Select Page

Why Philosophy Matters

by | Feb 4, 2010 | Archived Material, February 2010

Philosophy is probably the single most important thing you can understand.  It’s what brought you here in the first place.  Admit it, you want to read this stuff because something about the way the world works doesn’t sit right with you.  You were taught to be good, and polite, to not hurt people and to help when you could, not to lie, not to cheat and not to steal.  Yet the country in which you live kills so that it can steal resources which hurts people, all the while lying about it (and not too well).  There is a disconnect.

Think about it…

The system of tools you use to figure out who you are is philosophy.  They are the filters through which you judge the world.  There are as many personal philosophies as there are people but only a very slim minority of people ever give thought to how they came to think the way they do.

For instance, hold your hands at arms length in front of your face.  While looking at them, remember everything they’ve ever touched.  Have you ever considered the vast amount of experience that has entered your mind through those hands?  Hot things, cold things, slimy things, rough things, all experienced through your hands.  The first time you pet a dog with your hands should be as vivid a memory as a first kiss, but people lose sight of that fact.  Are you still thinking of things you’ve touched?  It’s nearly impossible to remember them all, yet all of those experiences play a major part in who you are, and will continue to shape who you become.

There are two types of experience, and they make up the sum total of all knowledge.  Science likes the nomothetic which are experiences or observations that do not change with respect to the observer.  Science has a huge problem with the collection of experiences which change in relation to the observer known as ideographic.  For instance, the first time you touched a dog, did it feel the same to you as it did to me?  There is no way you can know.  No scientific test can determine if the feeling was identical and if your senses interpreted it the same way mine did.  Science deals in empirical evidence.  Science hates the very concept of the ideograph.

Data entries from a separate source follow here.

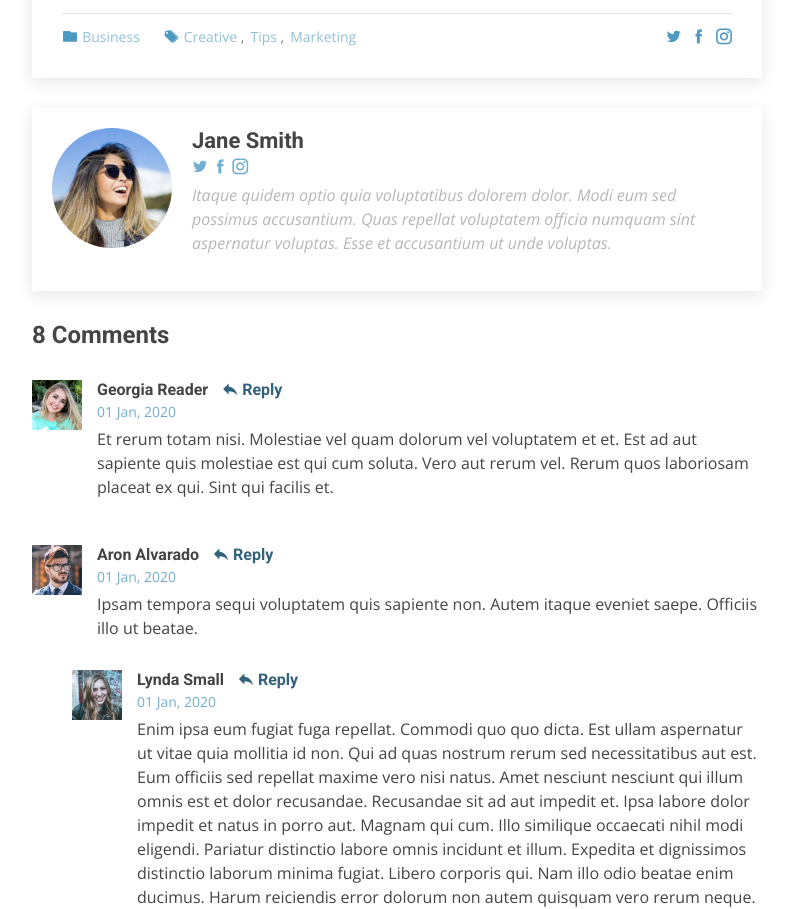
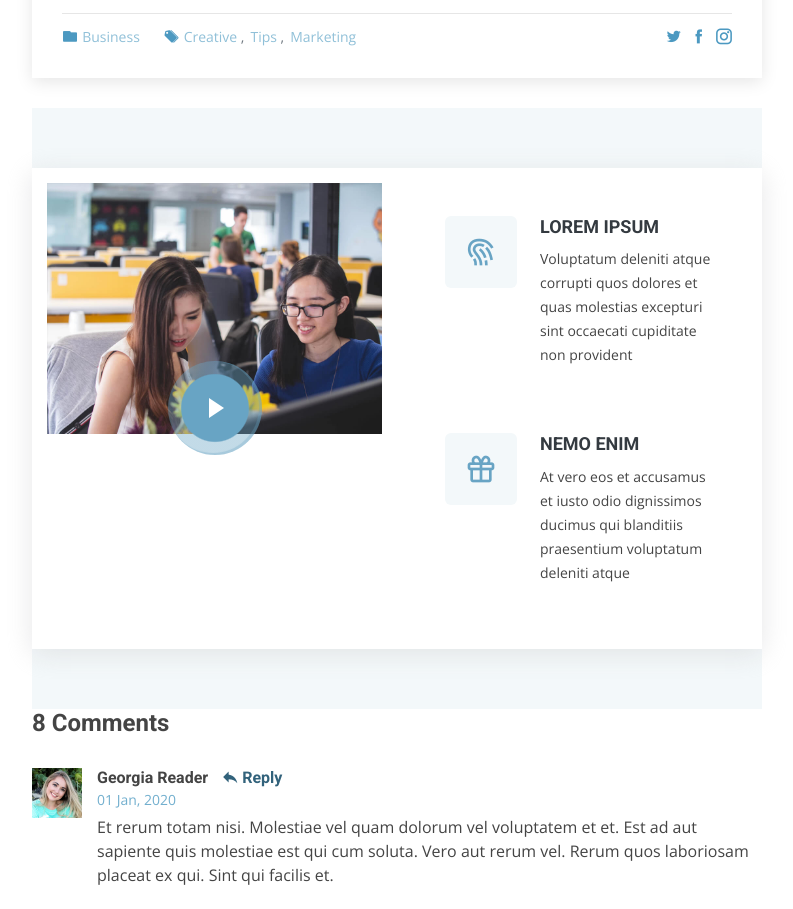
Before and after one commit to proyectoEpilepsia20212/prueba, a plain HTML site: page blog-single.html in a window 1280 px wide. Shown: the part 2403-3312 px from the top of the page, without its empty margins (53-846 px from the left). Drawn offline with nearby package versions, Linux system fonts and the light colour scheme.

Commit message:
Update blog-single.html

```diff
--- a/blog-single.html
+++ b/blog-single.html
@@ -210,19 +210,34 @@
 
             </article><!-- End blog entry -->
 
-            <div class="blog-author clearfix">
-              <img src="assets/img/blog-author.jpg" class="rounded-circle float-left" alt="">
-              <h4>Jane Smith</h4>
-              <div class="social-links">
-                <a href="https://twitters.com/#"><i class="icofont-twitter"></i></a>
-                <a href="https://facebook.com/#"><i class="icofont-facebook"></i></a>
-                <a href="https://instagram.com/#"><i class="icofont-instagram"></i></a>
-              </div>
-              <p>
-                Itaque quidem optio quia voluptatibus dolorem dolor. Modi eum sed possimus accusantium. Quas repellat
-                voluptatem officia numquam sint aspernatur voluptas. Esse et accusantium ut unde voluptas.
-              </p>
-            </div><!-- End blog author bio -->
+    <section class="why-us section-bg" data-aos="fade-up" date-aos-delay="200">
+      <div class="container">
+
+        <div class="row">
+          <div class="col-lg-6 video-box">
+            <img src="assets/img/why-us.jpg" class="img-fluid" alt="">
+            <a href="https://www.youtube.com/watch?v=jDDaplaOz7Q" class="venobox play-btn mb-4" data-vbtype="video" data-autoplay="true"></a>
+          </div>
+
+          <div class="col-lg-6 d-flex flex-column justify-content-center p-5">
+
+            <div class="icon-box">
+              <div class="icon"><i class="bx bx-fingerprint"></i></div>
+              <h4 class="title"><a href="">Lorem Ipsum</a></h4>
+              <p class="description">Voluptatum deleniti atque corrupti quos dolores et quas molestias excepturi sint occaecati cupiditate non provident</p>
+            </div>
+
+            <div class="icon-box">
+              <div class="icon"><i class="bx bx-gift"></i></div>
+              <h4 class="title"><a href="">Nemo Enim</a></h4>
+              <p class="description">At vero eos et accusamus et iusto odio dignissimos ducimus qui blanditiis praesentium voluptatum deleniti atque</p>
+            </div>
+
+          </div>
+        </div>
+
+      </div>
+    </section><!-- End Why Us Section -->
 
             <div class="blog-comments">
 
```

The great thinkers of the world have tried, and mostly in vain, to solve the problems thinking generates.  The way people work in a general sense is summed up in the “right brain vs. left brain” argument.  Alan Watts, a Western philosopher who studied the Eastern traditions extensively, called the logical people “prickly” and the artistic people “gooey.”  It makes the argument funny when you talk about the prickly people vs. the gooey people, but it also makes it memorable.

We, as human beings have a unique issue when it comes to thought.  That is, we are the only beings we know of who can do it.  Throw philosophy into the mix, thinking about thinking, and heads start to spin (sometimes literally).  The important thing to realize about the ideographic experiences which shape you is, from a technical sense, none of them ever actually happened.  Think about that while I explain it.  At a molecular level, your hands have never “touched” anything.  Your eyes have never “seen” anything, your ears have never “heard” anything.  We “know” that signals are passed from the nerves in the sense organs to the brain where they are interpreted as experiences.  When it comes to touch, however, the important thing to remember is, no two molecules ever come in contact.  Not the ones outside you, but most importantly not the ones inside you.

Hopefully, you heard the sound of your logic circuits shorting out.  What will really trip your noodle is, the only true statement based on the above paragraph, which can be made about anything is, “Everything you know is wrong.”  When you can wrap your head around that statement, and realize that nothing you know is valid, then and only then will your mind be open to new things.  When you “know” something, it causes a reaction in the mind.  When you know, there is no reason for further study.  Any scientist will tell you that there is no such thing as a “known.”  There are only probabilities.  Even the so-called laws of physics are not laws, but simply probabilities which have exhausted all the available means we have of disproving them.

The word “know” as we define it is a fallacy.  There is nothing that can be known.  Get ready for part two.  If this didn’t really mess with your head, part two will…

DOWNLOADS

0 Comments

Submit a Comment

Your email address will not be published.

© Copyright 2020 | Associated with MSNetwork Community | All Rights Reserved.  
Clicky